CLIMATE CHANGE Ensuring sustainable fish production in Europe by Maurine Toussaint, Courtney Hough and Elisabeth Ytteborg, ClimeFish Salmon ÂŠ NOFIMA
The ClimeFish project will produce data that will prepare fisheries and aquaculture sectors in Europe for near future climate scenarios, using adaptation plans, risk assessments and visualisation of opportunities presented in a decision support tool.
limeFish is a four-year European project funded by the Horizon 2020 research and innovation programme that aims to create a decision support framework (DSF) to ensure sustainable fish production in Europe under climate change. The project focuses on three different fish supply sectors: marine aquaculture, marine fisheries and lakes and ponds, which are divided into 16 case studies that involve more than 25 species across the continent. The main objective of the ClimeFish project is to ensure that future growth in seafood production occurs in areas and for species with a potential for sustainable growth.

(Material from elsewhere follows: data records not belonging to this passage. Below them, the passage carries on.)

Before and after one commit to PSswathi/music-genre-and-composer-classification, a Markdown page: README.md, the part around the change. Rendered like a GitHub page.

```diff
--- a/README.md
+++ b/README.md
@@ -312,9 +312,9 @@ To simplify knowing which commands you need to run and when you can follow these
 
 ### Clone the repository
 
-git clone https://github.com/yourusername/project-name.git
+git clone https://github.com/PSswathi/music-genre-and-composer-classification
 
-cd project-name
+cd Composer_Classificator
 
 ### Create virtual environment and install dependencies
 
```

A European project for a global matter
Fish and shellfish from both wild and farmed sectors represent a valuable source of proteins, minerals and omega 3 fatty acids. So far, most of the consumed food has come from wild catch. However, according to FAO, aquacultured species are expected to become our main nutritional source in the future. Declining wild fish stocks and increasing human population put increased pressure to this development, urging growth and higher production yields. From the other side, the undeniable climate change threatens the sustainable development of both wild and farmed species at the

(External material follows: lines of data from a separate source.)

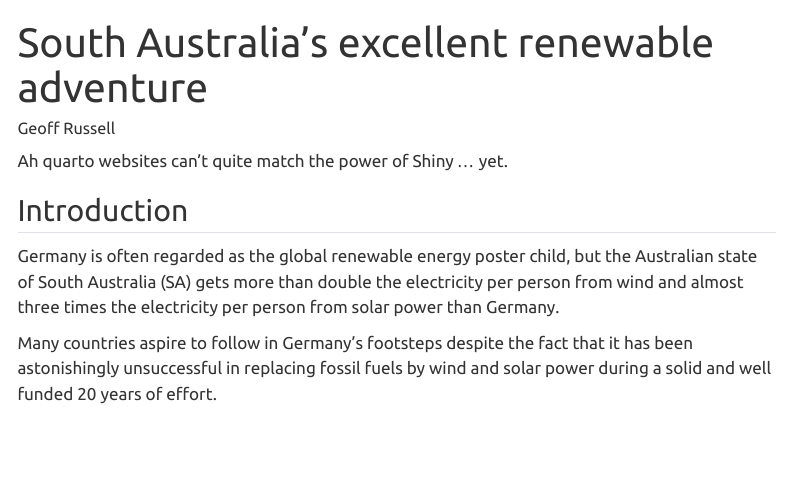
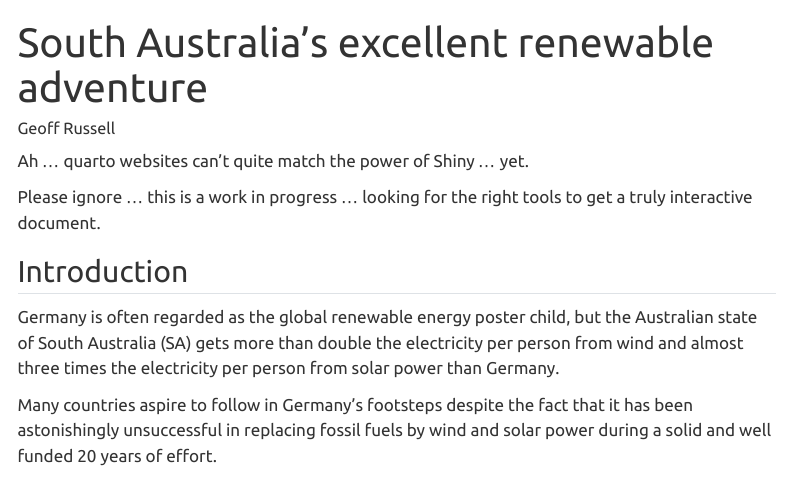
Before and after one commit to GeoffRussell/SAPower, a Quarto document (SAPower.qmd): the page in a window 1100 px wide, from its top. Rendered offline with R 4.5, knitr and Pandoc in place of Quarto, with nearby package versions; menus at the side of the page are left out; long lines of code are wrapped.

Commit message:
Just notes

```diff
--- a/SAPower.qmd
+++ b/SAPower.qmd
@@ -15,7 +15,10 @@ editor: source
 bibliography: references.bib
 ---
 
-Ah quarto websites can't quite match the power of Shiny ... yet.
+Ah ... quarto websites can't quite match the power of Shiny ... yet.
+
+Please ignore ... this is a work in progress ... looking for the right tools to get a truly interactive
+document.
 
 ## Introduction
 
```
Also changed, not shown: 1 other file.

global level through unfavourable growth conditions. Forecasting the effects and providing structured responses to ensure future growth, sustainability and management, are core activities in ClimeFish. ClimeFish forecasting is based on specific climate scenarios from the Intergovernmental Panel on Climate Change (IPCC) called the RCPâ€™s (Representative Concentration Pathways). The RCPs are possible temperature scenarios depending on how rapidly global greenhouse gas emissions come down in coming years. ClimeFish focus on the so-called RCP 4.5 and 8.5 that represent the most likely and the worst-case scenario, three and four degrees global temperature increase. The most optimistic scenario, RCP 2.6, was originally the third scenario to be included in the project, but this has already been surpassed. The effects of these scenarios upon fish and shellfish in all the 16 cases will be simulated using different models developed in the project. ClimeFish will then use the simulated results to make tentative projections of fish production and distribution based on the relationship between water temperature and population growth. These production scenarios will be further used for socioeconomic analysis by all relevant stakeholders, who will also identify potential risks and opportunities for the sector. ClimeFish is currently in the beginning of the second project year and all of the cases have started modelling the growth of the relevant species.
The project objectives
When it comes to aquaculture and fisheries, adaptations to climate change are not just about the effects of storms or temperature increase. It also requires concrete measures and adaptation strategies from every European country, political decisions, management plans and engagement from the industrial stakeholders.
18 | August 2017 - International Aquafeed